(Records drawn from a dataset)
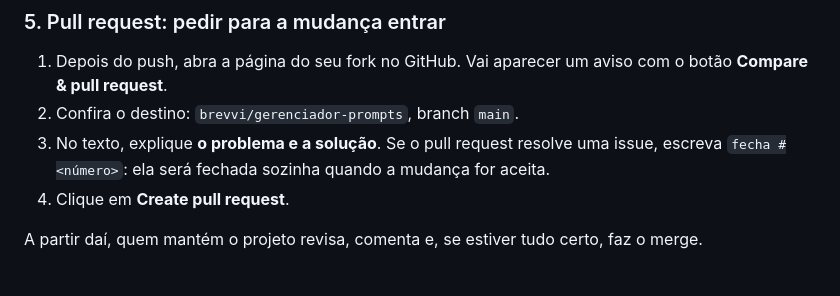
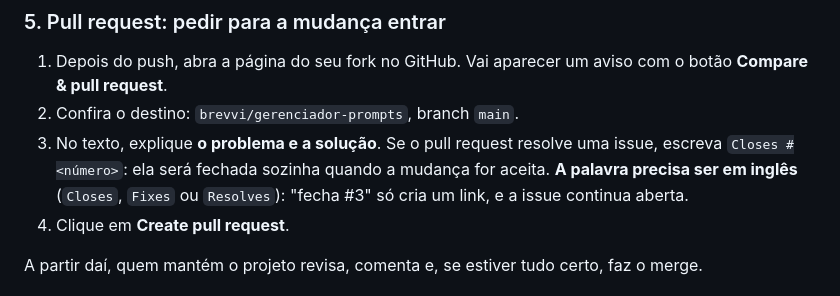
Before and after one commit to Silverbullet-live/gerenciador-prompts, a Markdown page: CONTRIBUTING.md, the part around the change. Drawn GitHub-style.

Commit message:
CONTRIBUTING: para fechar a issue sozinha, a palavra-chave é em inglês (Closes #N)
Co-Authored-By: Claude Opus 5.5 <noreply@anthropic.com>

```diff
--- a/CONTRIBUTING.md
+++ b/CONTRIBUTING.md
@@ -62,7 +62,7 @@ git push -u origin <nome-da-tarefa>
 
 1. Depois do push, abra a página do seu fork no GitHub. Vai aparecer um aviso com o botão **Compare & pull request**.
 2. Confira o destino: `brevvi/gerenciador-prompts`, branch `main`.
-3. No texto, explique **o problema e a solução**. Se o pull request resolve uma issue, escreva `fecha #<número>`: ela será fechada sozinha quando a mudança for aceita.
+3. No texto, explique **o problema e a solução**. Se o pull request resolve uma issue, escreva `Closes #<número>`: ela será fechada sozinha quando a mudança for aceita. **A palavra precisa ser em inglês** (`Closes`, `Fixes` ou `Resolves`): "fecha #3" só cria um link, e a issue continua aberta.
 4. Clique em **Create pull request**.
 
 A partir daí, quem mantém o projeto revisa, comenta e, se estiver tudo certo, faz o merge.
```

**EXERCISE INSTRUCTIONS**
Whenever a line above contains "issue", copy that line.

**RESULT**
CONTRIBUTING: para fechar a issue sozinha, a palavra-chave é em inglês (Closes #N)
-3. No texto, explique **o problema e a solução**. Se o pull request resolve uma issue, escreva `fecha #<número>`: ela será fechada sozinha quando a mudança for aceita.
+3. No texto, explique **o problema e a solução**. Se o pull request resolve uma issue, escreva `Closes #<número>`: ela será fechada sozinha quando a mudança for aceita. **A palavra precisa ser em inglês** (`Closes`, `Fixes` ou `Resolves`): "fecha #3" só cria um link, e a issue continua aberta.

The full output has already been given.